The author finds new life in old clues (invisible ink, a book holding a pressed rose) as he constructs an intricate plot. Nat Turnbull, a professor of modern German history, learns that Pennsylvania police stormed into the home of his mentor, Gordon Wolfe, and removed files containing the records of intelligence work Wolfe did concerning German resistance efforts during World War II. Waiting in the shadows of the library where Turnbull works stands an FBI agent who wants him to examine the files, which reputedly contain explosive secrets about the war. Turnbull discovers that four folders—the most important ones, of course—are missing. Conveniently enough, Berta Heinkel of Berlin’s Free University appears, offering to help Turnbull find the documents. Can he trust her? (Can German women in spy novels ever be trusted?) He thinks not when he finds someone has made off with vital laptop files in his hotel room while he was across the hall having sex with her. Heinkel sets Turnbull after Kurt Bauer, survivor of a German munitions family much like the Krupps. In ongoing flashbacks, which sometimes overlap and repeat points from the main plot, Bauer joins and ultimately betrays the German resistance movement known as White Rose. Then Bauer crosses to Bern, Switzerland, which here seems nearly as central to war activity as Berlin. Personal motives outweigh ideological ones as Bauer plays one side against the other to keep his family, which has Jewish ancestry, out of the concentration camps.
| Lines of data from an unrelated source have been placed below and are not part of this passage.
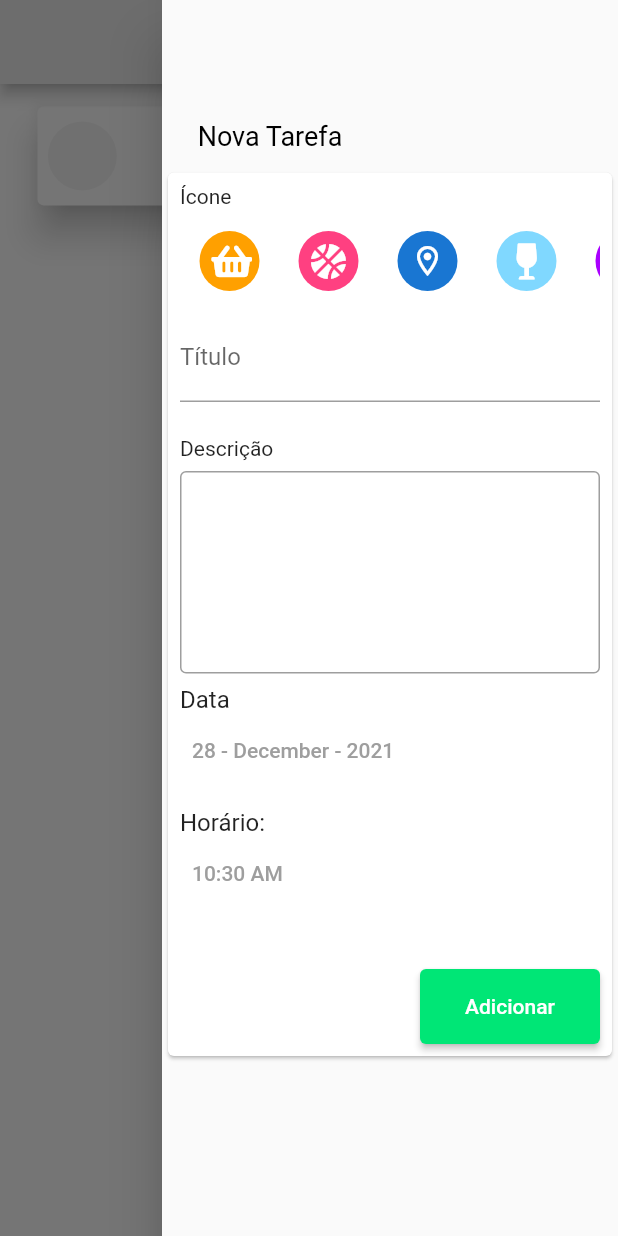
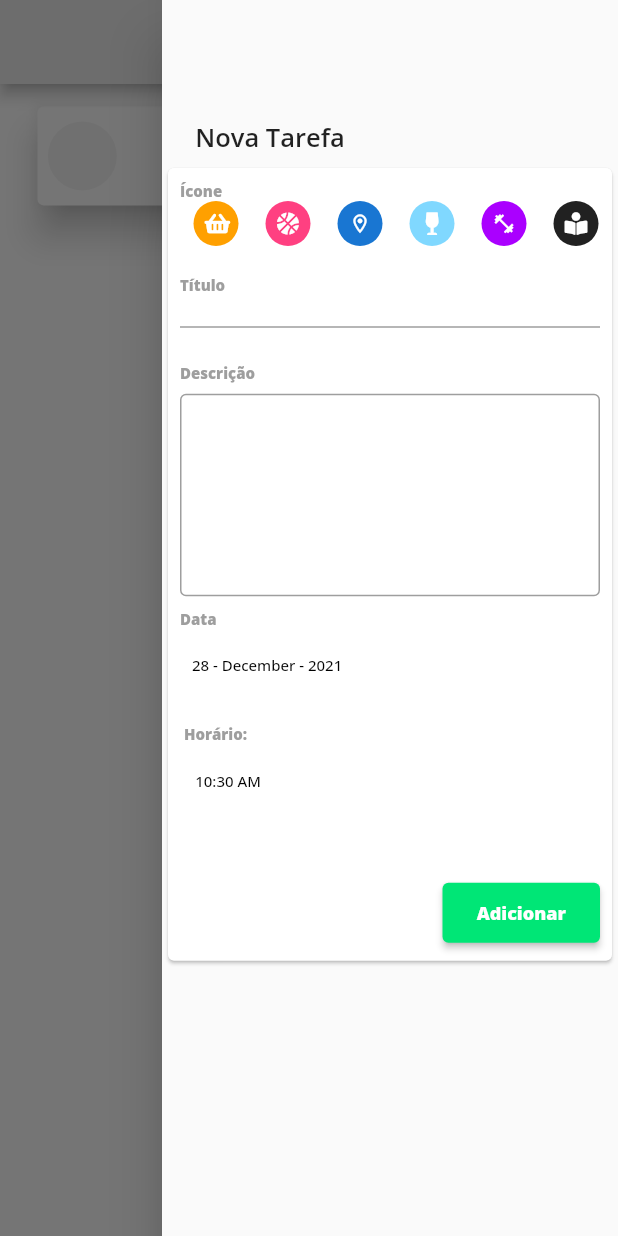
Before and after one commit to heloeng/Diario_De_Tarefas, a Flutter app: the screen it shows after launch, in the side drawer, after a tap on "Adicionar", on a phone screen of 412 x 824 dp. Run offline on Flutter 3.47's test engine with Material 2 defaults, Android fonts, the phone set to English and light mode, and no system bars; our stand-ins replace font_awesome_flutter, google_fonts.

Commit message:
font style

```diff
--- a/lib/src/ui/components/alert_show_todo.dart
+++ b/lib/src/ui/components/alert_show_todo.dart
@@ -1,4 +1,5 @@
 import 'package:flutter/material.dart';
+import 'package:google_fonts/google_fonts.dart';
 import 'package:intl/intl.dart';
 import '../../src.dart';
 
@@ -25,10 +26,10 @@ alertShowTodo(BuildContext context, ToDoListModel tr) {
             onPressed: () {
               Navigator.pop(context);
             },
-            child: const Text(
+            child:Text(
               "OK",
               textAlign: TextAlign.center,
-              style: TextStyle(color: Colors.white),
+              style: GoogleFonts.openSans(color: Colors.white),
             ),
             style: ButtonStyle(
               minimumSize: MaterialStateProperty.all(const Size(100, 50)),
@@ -66,9 +67,9 @@ details(BuildContext context, ToDoListModel tr) {
               Text(
                 tr.title,
                 style: const TextStyle(
-                    fontSize: 20,
+                    fontSize: 15,
                     fontWeight: FontWeight.w600,
-                    color: Colors.black),
+                    color: Colors.green),
               ),
               const SizedBox(height: 10),
               Row(
@@ -77,7 +78,7 @@ details(BuildContext context, ToDoListModel tr) {
                   Text(
                     DateFormat('dd MMM').format(tr.date),
                     style: const TextStyle(
-                        fontSize: 16, fontWeight: FontWeight.bold),
+                        fontSize: 15, fontWeight: FontWeight.bold),
                   ),
                   const SizedBox(
                     width: 15,
@@ -86,7 +87,7 @@ details(BuildContext context, ToDoListModel tr) {
                     tr.time.format(context),
                     textAlign: TextAlign.end,
                     style: const TextStyle(
-                        fontSize: 20,
+                        fontSize: 15,
                         fontWeight: FontWeight.w600,
                         color: Colors.grey),
                   ),
@@ -103,10 +104,10 @@ details(BuildContext context, ToDoListModel tr) {
           child: Column(
             mainAxisSize: MainAxisSize.min,
             children: [
-              const Text(
+              Text(
                 'Descrição',
-                style: TextStyle(
-                    fontSize: 20,
+                style: GoogleFonts.openSans(
+                    fontSize: 18,
                     fontWeight: FontWeight.w600,
                     color: Colors.black),
               ),
@@ -116,7 +117,7 @@ details(BuildContext context, ToDoListModel tr) {
               Text(
                 tr.descricao,
                 style: const TextStyle(
-                    fontSize: 20,
+                    fontSize:15,
                     fontWeight: FontWeight.w600,
                     color: Colors.grey),
               ),
--- a/lib/src/ui/components/to_do_list_component.dart
+++ b/lib/src/ui/components/to_do_list_component.dart
@@ -1,4 +1,5 @@
 import 'package:flutter/material.dart';
+import 'package:google_fonts/google_fonts.dart';
 import 'package:intl/intl.dart';
 import '../../src.dart';
 
@@ -29,7 +30,7 @@ class _ToDoListComponentState extends State<ToDoListComponent> {
                 mainAxisAlignment: MainAxisAlignment.center,
                 children: [
                   Text(
-                    "Insira sua primeira tarefa!!",
+                    "Agendar tarefas",
                     style: Theme.of(context).textTheme.headline6,
                   ),
                 ],
@@ -64,7 +65,7 @@ class _ToDoListComponentState extends State<ToDoListComponent> {
                               child: Column(
                                 mainAxisAlignment: MainAxisAlignment.center,
                                 children: [
-                                  Container(
+                                  SizedBox(
                                     width: screenWidth * 0.7,
                                     child: Row(
                                       mainAxisAlignment:
@@ -82,13 +83,17 @@ class _ToDoListComponentState extends State<ToDoListComponent> {
                                             Text(
                                               DateFormat('dd MMM')
                                                   .format(tr.date),
-                                              style: const TextStyle(
-                                                fontSize: 16,
+                                              style: GoogleFonts.openSans(
+                                                fontSize:10,
                                                 fontWeight: FontWeight.bold,
                                               ),
                                             ),
                                             Text(
-                                              tr.time.format(context),
+                                              tr.time.format(context,),style: GoogleFonts.openSans(
+                                                fontWeight: FontWeight.w600,
+                                                fontSize: 10,color: Colors.grey,
+                                              ),
+
                                             ),
                                           ],
                                         ),
--- a/lib/src/ui/components/todo_list_form_component.dart
+++ b/lib/src/ui/components/todo_list_form_component.dart
@@ -1,5 +1,6 @@
 import 'package:flutter/material.dart';
 import 'package:font_awesome_flutter/font_awesome_flutter.dart';
+import 'package:google_fonts/google_fonts.dart';
 import 'package:intl/intl.dart';
 
 class ToDoListFormComponent extends StatefulWidget {
@@ -74,8 +75,13 @@ class _ToDoListFormComponent extends State<ToDoListFormComponent> {
         child: Column(
           crossAxisAlignment: CrossAxisAlignment.start,
           children: [
-            const Text(
+            Text(
               'Ícone',
+              style: GoogleFonts.openSans(
+                fontSize: 10,
+                fontWeight: FontWeight.w800,
+                color: Colors.grey,
+              ),
               textAlign: TextAlign.right,
             ),
             // listaIcones(),
@@ -83,16 +89,26 @@ class _ToDoListFormComponent extends State<ToDoListFormComponent> {
             listAvatar(),
             TextField(
               controller: _titleController,
-              decoration: const InputDecoration(
+              decoration: InputDecoration(
                 labelText: 'Título',
+                labelStyle: GoogleFonts.openSans(
+                  fontSize: 10,
+                  fontWeight: FontWeight.w800,
+                  color: Colors.grey,
+                ),
               ),
             ),
 
             const SizedBox(
               height: 23,
             ),
-            const Text(
+            Text(
               'Descrição',
+              style: GoogleFonts.openSans(
+                fontSize: 10,
+                fontWeight: FontWeight.w800,
+                color: Colors.grey,
+              ),
               textAlign: TextAlign.left,
             ),
 
@@ -114,10 +130,12 @@ class _ToDoListFormComponent extends State<ToDoListFormComponent> {
             Column(
               crossAxisAlignment: CrossAxisAlignment.start,
               children: [
-                const Text(
+                Text(
                   "Data",
-                  style: TextStyle(
-                    fontSize: 16,
+                  style: GoogleFonts.openSans(
+                    fontSize: 10,
+                    fontWeight: FontWeight.w800,
+                    color: Colors.grey,
                   ),
                 ),
                 Row(
@@ -125,6 +143,10 @@ class _ToDoListFormComponent extends State<ToDoListFormComponent> {
                     TextButton(
                       child: Text(
                         DateFormat('dd - MMMM - yyyy').format(_selectedDate),
+                        style: GoogleFonts.openSans(
+                          fontSize: 10,
+                          color: Colors.black,
+                        ),
                       ),
                       onPressed: _showDatePicker,
                     ),
@@ -133,16 +155,24 @@ class _ToDoListFormComponent extends State<ToDoListFormComponent> {
                 const SizedBox(
                   height: 15,
                 ),
-                const Text(
-                  "Horário:",
-                  style: TextStyle(
-                    fontSize: 16,
+                Text(
+                  " Horário:",
+                  style: GoogleFonts.openSans(
+                    fontSize: 10,
+                    fontWeight: FontWeight.w800,
+                    color: Colors.grey,
                   ),
                 ),
                 Row(
                   children: [
                     TextButton(
-                      child: Text(_time.format(context)),
+                      child: Text(
+                        _time.format(context),
+                        style: GoogleFonts.openSans(
+                          fontSize: 10,
+                          color: Colors.black,
+                        ),
+                      ),
                       onPressed: () {
                         selectTime(context);
                       },
@@ -159,12 +189,16 @@ class _ToDoListFormComponent extends State<ToDoListFormComponent> {
               children: [
                 ElevatedButton(
                   onPressed: _submitForm,
-                  child: const Text(
+                  child: Text(
                     'Adicionar',
-                    style: TextStyle(color: Colors.white),
+                    style: GoogleFonts.openSans(
+                      fontWeight: FontWeight.w800,
+                      fontSize: 12,
+                      color: Colors.white,
+                    ),
                   ),
                   style: ButtonStyle(
-                    minimumSize: MaterialStateProperty.all(const Size(120, 50)),
+                    minimumSize: MaterialStateProperty.all(const Size(105, 40)),
                     backgroundColor:
                         MaterialStateProperty.all(const Color(0xFF00E676)),
                   ),
@@ -179,22 +213,22 @@ class _ToDoListFormComponent extends State<ToDoListFormComponent> {
 
   final _avatarList = [
     const CircleAvatar(
-        child: Icon(FontAwesomeIcons.shoppingBasket, color: Color(0xFFFFFFFF)),
+        child: Icon(FontAwesomeIcons.shoppingBasket, color: Color(0xFFFFFFFF),size: 15,),
         backgroundColor: Color(0xFFFFA000)),
     const CircleAvatar(
-        child: Icon(FontAwesomeIcons.basketballBall, color: Color(0xFFFFFFFF)),
+        child: Icon(FontAwesomeIcons.basketballBall, color: Color(0xFFFFFFFF),size: 15,),
         backgroundColor: Color(0xFFFF4081)),
     const CircleAvatar(
-        child: Icon(Icons.location_on_outlined, color: Color(0xFFFFFFFF)),
+        child: Icon(Icons.location_on_outlined, color: Color(0xFFFFFFFF),size: 15,),
         backgroundColor: Color(0xFF1976D2)),
     const CircleAvatar(
-        child: Icon(FontAwesomeIcons.wineGlass, color: Color(0xFFFFFFFF)),
+        child: Icon(FontAwesomeIcons.wineGlass, color: Color(0xFFFFFFFF),size: 15,),
         backgroundColor: Color(0xFF80D8FF)),
     const CircleAvatar(
-        child: Icon(Icons.fitness_center_sharp, color: Color(0xFFFFFFFF)),
+        child: Icon(Icons.fitness_center_sharp, color: Color(0xFFFFFFFF),size: 15,),
         backgroundColor: Color(0xFFAA00FF)),
     const CircleAvatar(
-        child: Icon(FontAwesomeIcons.bookReader, color: Color(0xFFFFFFFF)),
+        child: Icon(FontAwesomeIcons.bookReader, color: Color(0xFFFFFFFF),size: 15,),
         backgroundColor: Color(0xFF212121)),
   ];
 
@@ -202,13 +236,13 @@ class _ToDoListFormComponent extends State<ToDoListFormComponent> {
 
   listAvatar() {
     return SizedBox(
-      height: 70,
+      height: 30,
       width: MediaQuery.of(context).size.width,
       child: ListView.builder(
         scrollDirection: Axis.horizontal,
         itemCount: _avatarList.length,
         itemBuilder: (_, index) => Padding(
-            padding: const EdgeInsets.symmetric(horizontal: 13),
+            padding: const EdgeInsets.symmetric(horizontal: 4),
             child: GestureDetector(
               child: (_avatarList[index]),
               onTap: () {
--- a/lib/src/ui/pages/home_page.dart
+++ b/lib/src/ui/pages/home_page.dart
@@ -1,5 +1,6 @@
 import 'dart:math';
 import 'package:flutter/material.dart';
+import 'package:google_fonts/google_fonts.dart';
 import '../../src.dart';
 
 class MyHomePage extends StatefulWidget {
@@ -21,26 +22,31 @@ class _MyHomePageState extends State<MyHomePage> {
       appBar: AppBar(
           backgroundColor: const Color(0xFFEEEEEE),
           centerTitle: true,
-          title: const Text('Tarefas'),
+          title: Text(
+            'Tarefas',
+            style: GoogleFonts.openSans(
+              fontWeight: FontWeight.w600,
+              fontSize: 18,
+            ),
+          ),
           actions: const []),
       endDrawer: Drawer(
-
         child: SingleChildScrollView(
           child: Column(
             children: [
               Container(
                 margin: const EdgeInsets.only(right: 160, top: 80),
-                child: const Text(
+                child: Text(
                   "Nova Tarefa",
                   textAlign: TextAlign.center,
-                  style: TextStyle(
-                    color: Colors.black,
-                    fontSize: 18,
+                  style: GoogleFonts.openSans(
+                    fontWeight: FontWeight.w600,
+                    fontSize: 17,
                   ),
                 ),
               ),
               Padding(
-                padding: const EdgeInsets.only(top: 10.0),
+                padding: const EdgeInsets.only(top: 5.0,),
                 child: ToDoListFormComponent(_addToDoList),
               )
             ],
--- a/lib/src/ui/widgets/avatar_list_widget.dart
+++ b/lib/src/ui/widgets/avatar_list_widget.dart
@@ -34,13 +34,13 @@ class AvatarListWidget extends StatelessWidget {
     int selectIndex = 0;
 
     return SizedBox(
-      height: 70,
+      height: 10,
       width: MediaQuery.of(context).size.width,
       child: ListView.builder(
         scrollDirection: Axis.horizontal,
         itemCount: _avatarList.length,
         itemBuilder: (_, index) => Padding(
-            padding: const EdgeInsets.symmetric(horizontal: 13),
+            padding: const EdgeInsets.symmetric(horizontal: 50),
             child: GestureDetector(
               child: (_avatarList[index]),
               onTap: () {
--- a/pubspec.yaml
+++ b/pubspec.yaml
@@ -38,6 +38,7 @@ dependencies:
 
   # font_awesome_flutter: <latest_version>
   font_awesome_flutter: '>= 4.7.0'
+  google_fonts: ^2.1.1
 dev_dependencies:
   flutter_test:
     sdk: flutter
```
Also changed, not shown: pubspec.lock.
In a poignant denouement, Turnbull brings together five of the six survivors caught up in Bauer’s plotting, their war wounds forever tender.
Well-crafted entertainment that also delivers complex truths about warfare and survival.